Small childish bodies, charged with the burden of survival. Eyes that are preternaturally
mature and serious, regarding you with fatigue, but also the confi dence
of a working person.
Child employment, which has been eliminated from the western world from the
start of the twentieth century, in undeveloped countries, but also throughout
the developing world, is a crutch for the economy, both on a state level and on a
strictly family level.
Street vendors – the luckiest of this bunch – young farmers, workers in industry
and the mines. One in ten children in Turkey and other neighbouring countries
works for a living. Of these, many assist their family without remuneration, while
the rest are paid to work outside the family business.

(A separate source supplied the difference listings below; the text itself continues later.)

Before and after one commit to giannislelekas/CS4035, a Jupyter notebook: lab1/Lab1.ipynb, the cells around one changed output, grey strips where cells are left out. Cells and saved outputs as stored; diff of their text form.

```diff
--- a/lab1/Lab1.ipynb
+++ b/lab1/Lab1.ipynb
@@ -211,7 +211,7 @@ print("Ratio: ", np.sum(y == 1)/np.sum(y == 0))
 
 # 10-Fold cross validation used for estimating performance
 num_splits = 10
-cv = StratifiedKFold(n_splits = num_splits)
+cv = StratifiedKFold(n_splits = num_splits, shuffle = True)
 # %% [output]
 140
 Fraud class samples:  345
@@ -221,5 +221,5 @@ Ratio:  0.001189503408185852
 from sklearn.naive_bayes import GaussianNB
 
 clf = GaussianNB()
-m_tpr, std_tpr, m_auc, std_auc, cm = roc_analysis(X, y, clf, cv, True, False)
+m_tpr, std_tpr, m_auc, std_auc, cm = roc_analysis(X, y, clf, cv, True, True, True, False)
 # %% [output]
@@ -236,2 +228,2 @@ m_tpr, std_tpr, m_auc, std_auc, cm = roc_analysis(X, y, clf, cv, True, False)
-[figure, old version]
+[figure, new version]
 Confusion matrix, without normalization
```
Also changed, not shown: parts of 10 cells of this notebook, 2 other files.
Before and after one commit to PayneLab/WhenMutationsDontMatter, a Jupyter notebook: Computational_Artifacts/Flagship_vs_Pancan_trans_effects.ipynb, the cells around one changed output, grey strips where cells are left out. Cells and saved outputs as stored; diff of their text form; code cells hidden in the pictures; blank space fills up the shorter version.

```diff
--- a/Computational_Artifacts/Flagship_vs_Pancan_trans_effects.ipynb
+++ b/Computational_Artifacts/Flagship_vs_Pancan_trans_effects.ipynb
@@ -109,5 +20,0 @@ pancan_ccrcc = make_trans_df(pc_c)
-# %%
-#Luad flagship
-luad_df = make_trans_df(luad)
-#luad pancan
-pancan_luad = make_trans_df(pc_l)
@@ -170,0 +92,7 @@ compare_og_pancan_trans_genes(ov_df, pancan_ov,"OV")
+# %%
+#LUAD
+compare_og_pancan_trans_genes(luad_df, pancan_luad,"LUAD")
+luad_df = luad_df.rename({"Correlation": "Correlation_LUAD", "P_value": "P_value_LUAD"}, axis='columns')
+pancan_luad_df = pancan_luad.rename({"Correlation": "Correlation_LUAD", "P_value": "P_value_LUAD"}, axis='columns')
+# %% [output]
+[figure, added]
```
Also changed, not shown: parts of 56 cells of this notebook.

For most of these children, life is carved out on a hard and diffi cult path, without
education, without play, without moments that are carefree.
But despite these hardships, life fi nds a way to overcome such diffi culties and to
prove that such untimely work often strengthens the will and builds character, as
can be seen in the optimistic faces of these children.